Heba Macksound, a founding member of the first Sisterhood of Salaam Shalom Jewish-Muslim women’s interfaith dialog chapter, tells her story. “I was in the detergent aisle at ShopRite, thinking about what most Muslim women think about in the detergent aisle — which brand, and how many ounces to buy — when a man started cursing my hijab.” Macksound had the presence of mind to seek out the manager. “I am afraid to shop in your store,” she told Mark Egan. Egan responded by personally escorting her on her shopping trip.
When my father offered to weave blue techelet threads onto my tallit, I was so surprised that I said no. It took me several minutes to re-consider my reflexive reaction, but it took me another year until I picked up the phone and asked him if he would, indeed, tie the blue threads on to the tassels, or tzitzit, of my tallit [prayer shawl]. Once again he surprised me: my strictly-Orthodox father, Gershon Glausiusz, took the bus to the town of Bnei B’rak, bought the threads, and several weeks later, sat down and quietly wove in the greenish-blue threads into the fringes of my tallit, in accordance with the instructions of Maimonides.
It isn’t making headlines around the world like it was back in October, but Israelis and Palestinians continue to ride their “latest wave of violence.” Only this week, a Palestinian rammed his car into a bus stop in Jerusalem, wounding more than 10 people, including an infant, and was shot dead by security forces. Over the weekend, clashes on the Gaza border resulted in one Palestinian dead and dozens wounded.
Janet Yellen is guiding the Federal Reserve towards its first rate rise in a decade armed with traditional economic models that some economists worry could fail her in a world of massive money printing and near zero rates.

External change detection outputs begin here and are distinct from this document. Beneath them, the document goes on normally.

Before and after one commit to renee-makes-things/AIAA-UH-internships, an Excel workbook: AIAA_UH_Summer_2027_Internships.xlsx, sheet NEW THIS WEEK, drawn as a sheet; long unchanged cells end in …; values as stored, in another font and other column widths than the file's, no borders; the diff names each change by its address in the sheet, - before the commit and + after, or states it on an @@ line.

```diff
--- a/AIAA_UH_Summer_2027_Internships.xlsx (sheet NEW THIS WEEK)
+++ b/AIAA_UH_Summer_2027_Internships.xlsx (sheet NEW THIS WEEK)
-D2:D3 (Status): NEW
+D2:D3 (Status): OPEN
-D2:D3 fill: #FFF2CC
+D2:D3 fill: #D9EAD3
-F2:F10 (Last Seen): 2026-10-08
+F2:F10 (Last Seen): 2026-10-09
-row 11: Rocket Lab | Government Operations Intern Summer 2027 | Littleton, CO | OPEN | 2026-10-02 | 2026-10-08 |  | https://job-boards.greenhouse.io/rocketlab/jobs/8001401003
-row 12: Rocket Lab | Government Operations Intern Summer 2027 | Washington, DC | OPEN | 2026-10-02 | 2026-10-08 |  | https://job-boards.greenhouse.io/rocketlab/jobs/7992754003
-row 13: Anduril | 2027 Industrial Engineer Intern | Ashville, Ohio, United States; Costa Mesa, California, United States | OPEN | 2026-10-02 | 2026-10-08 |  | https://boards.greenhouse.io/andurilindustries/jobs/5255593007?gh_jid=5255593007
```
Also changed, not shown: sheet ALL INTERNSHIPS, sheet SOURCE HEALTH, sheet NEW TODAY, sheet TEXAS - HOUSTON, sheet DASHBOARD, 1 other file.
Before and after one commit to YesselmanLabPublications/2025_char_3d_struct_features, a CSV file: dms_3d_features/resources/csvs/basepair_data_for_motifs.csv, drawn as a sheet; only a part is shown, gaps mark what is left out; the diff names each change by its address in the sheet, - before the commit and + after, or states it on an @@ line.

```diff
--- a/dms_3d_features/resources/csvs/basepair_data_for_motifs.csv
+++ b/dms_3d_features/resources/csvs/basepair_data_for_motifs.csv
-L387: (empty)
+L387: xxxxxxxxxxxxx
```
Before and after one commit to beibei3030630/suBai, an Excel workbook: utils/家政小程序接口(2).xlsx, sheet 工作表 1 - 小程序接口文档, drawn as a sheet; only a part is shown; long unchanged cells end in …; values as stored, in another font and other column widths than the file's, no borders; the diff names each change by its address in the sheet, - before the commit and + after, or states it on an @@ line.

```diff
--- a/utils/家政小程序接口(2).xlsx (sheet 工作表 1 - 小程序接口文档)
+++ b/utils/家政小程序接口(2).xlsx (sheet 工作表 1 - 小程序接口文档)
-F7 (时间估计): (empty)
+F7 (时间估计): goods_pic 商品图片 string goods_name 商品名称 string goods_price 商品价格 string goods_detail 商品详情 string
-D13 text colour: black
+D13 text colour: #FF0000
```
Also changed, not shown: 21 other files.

The obsession with covering girls’ knees is no longer the territory of religious schools alone. Earlier this month, according to a report in Ha’aretz, a group of 12th-grade girls at the Israeli state Ben Zvi High School in Kiryat Ono were asked to cover their knees for yearbook photos, or stand behind a bench to hide their legs. Their exposed knees, they were told, were not “respectful” of the school.” No boys were asked to cover their knees.